• YOUR TASK
The expected output is each line in the data below that includes the string "Main".

[Difference listings]
◇ ◇ ◇ ◇ ◇ ◇ ◇

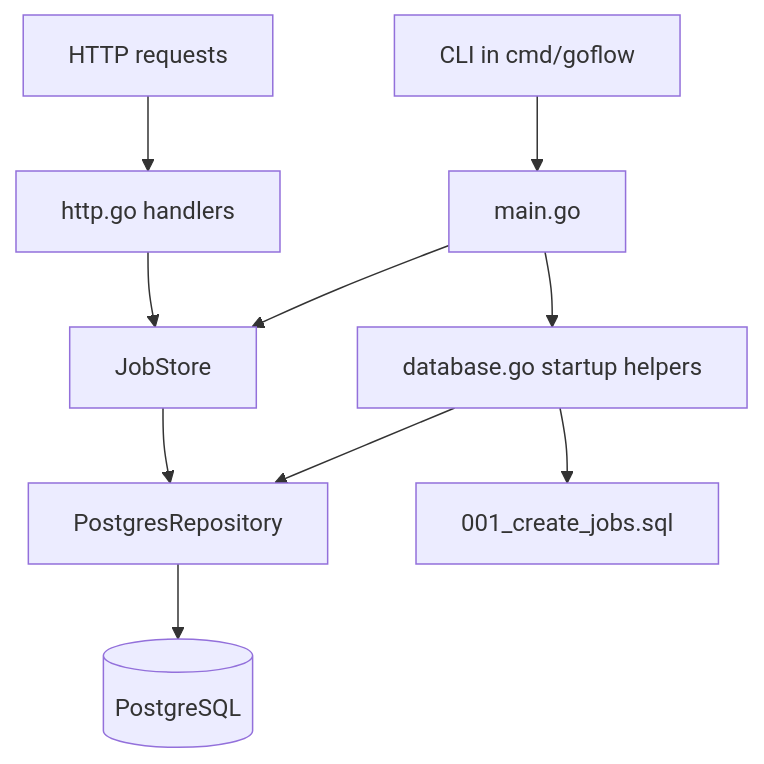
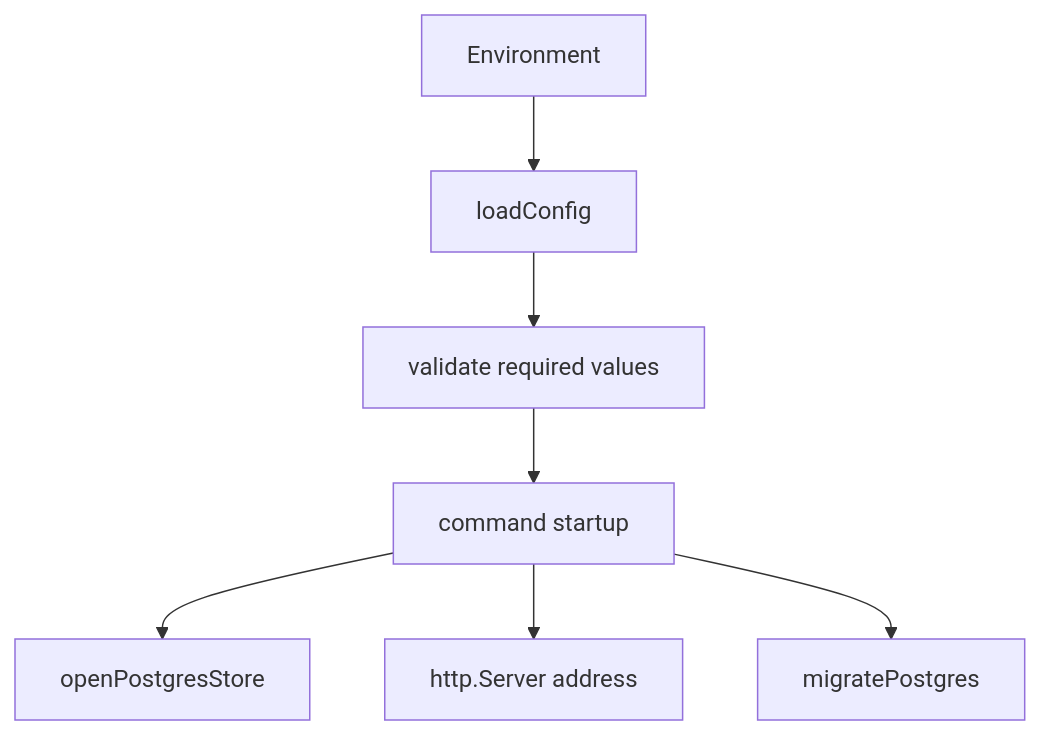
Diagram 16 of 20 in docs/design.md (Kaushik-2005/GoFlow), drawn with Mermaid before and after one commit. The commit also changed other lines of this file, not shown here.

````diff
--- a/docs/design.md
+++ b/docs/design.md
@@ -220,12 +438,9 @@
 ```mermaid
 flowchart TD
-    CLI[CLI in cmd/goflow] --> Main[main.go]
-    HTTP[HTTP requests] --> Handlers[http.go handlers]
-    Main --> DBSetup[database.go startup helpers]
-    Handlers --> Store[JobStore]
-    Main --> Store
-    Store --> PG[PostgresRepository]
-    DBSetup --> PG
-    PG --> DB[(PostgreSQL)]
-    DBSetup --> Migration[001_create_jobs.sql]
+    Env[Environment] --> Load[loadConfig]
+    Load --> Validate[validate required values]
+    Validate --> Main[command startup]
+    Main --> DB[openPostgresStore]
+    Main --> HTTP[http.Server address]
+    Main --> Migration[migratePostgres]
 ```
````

◇ ◇ ◇ ◇ ◇ ◇ ◇

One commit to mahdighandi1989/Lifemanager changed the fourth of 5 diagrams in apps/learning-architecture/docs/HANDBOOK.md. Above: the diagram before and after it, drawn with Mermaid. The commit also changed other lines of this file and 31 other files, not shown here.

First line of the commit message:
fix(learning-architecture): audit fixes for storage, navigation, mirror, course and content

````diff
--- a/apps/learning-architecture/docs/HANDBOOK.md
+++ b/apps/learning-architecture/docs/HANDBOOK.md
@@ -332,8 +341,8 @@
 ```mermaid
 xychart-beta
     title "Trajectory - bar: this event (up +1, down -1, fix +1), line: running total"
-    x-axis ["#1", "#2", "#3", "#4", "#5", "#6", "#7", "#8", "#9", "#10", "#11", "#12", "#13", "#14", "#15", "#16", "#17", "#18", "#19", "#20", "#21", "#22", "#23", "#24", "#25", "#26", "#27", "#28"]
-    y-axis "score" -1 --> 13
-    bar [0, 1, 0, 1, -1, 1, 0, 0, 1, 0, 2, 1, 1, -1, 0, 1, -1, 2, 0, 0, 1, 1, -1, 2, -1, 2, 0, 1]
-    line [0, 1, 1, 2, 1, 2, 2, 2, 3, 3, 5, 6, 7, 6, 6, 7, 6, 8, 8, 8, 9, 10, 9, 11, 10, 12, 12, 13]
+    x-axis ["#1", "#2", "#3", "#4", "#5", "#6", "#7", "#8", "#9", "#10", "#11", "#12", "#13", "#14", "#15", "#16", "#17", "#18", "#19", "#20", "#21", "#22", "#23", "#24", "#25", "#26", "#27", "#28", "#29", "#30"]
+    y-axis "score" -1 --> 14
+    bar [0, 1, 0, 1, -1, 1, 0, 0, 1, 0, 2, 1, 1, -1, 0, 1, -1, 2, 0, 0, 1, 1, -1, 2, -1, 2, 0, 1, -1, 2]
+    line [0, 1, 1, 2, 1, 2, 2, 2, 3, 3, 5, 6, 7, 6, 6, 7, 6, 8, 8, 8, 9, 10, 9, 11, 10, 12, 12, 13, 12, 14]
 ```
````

◇ ◇ ◇ ◇ ◇ ◇ ◇

• EXPECTED ANSWER
-    CLI[CLI in cmd/goflow] --> Main[main.go]
-    Main --> DBSetup[database.go startup helpers]
-    Main --> Store
+    Validate --> Main[command startup]
+    Main --> DB[openPostgresStore]
+    Main --> HTTP[http.Server address]
+    Main --> Migration[migratePostgres]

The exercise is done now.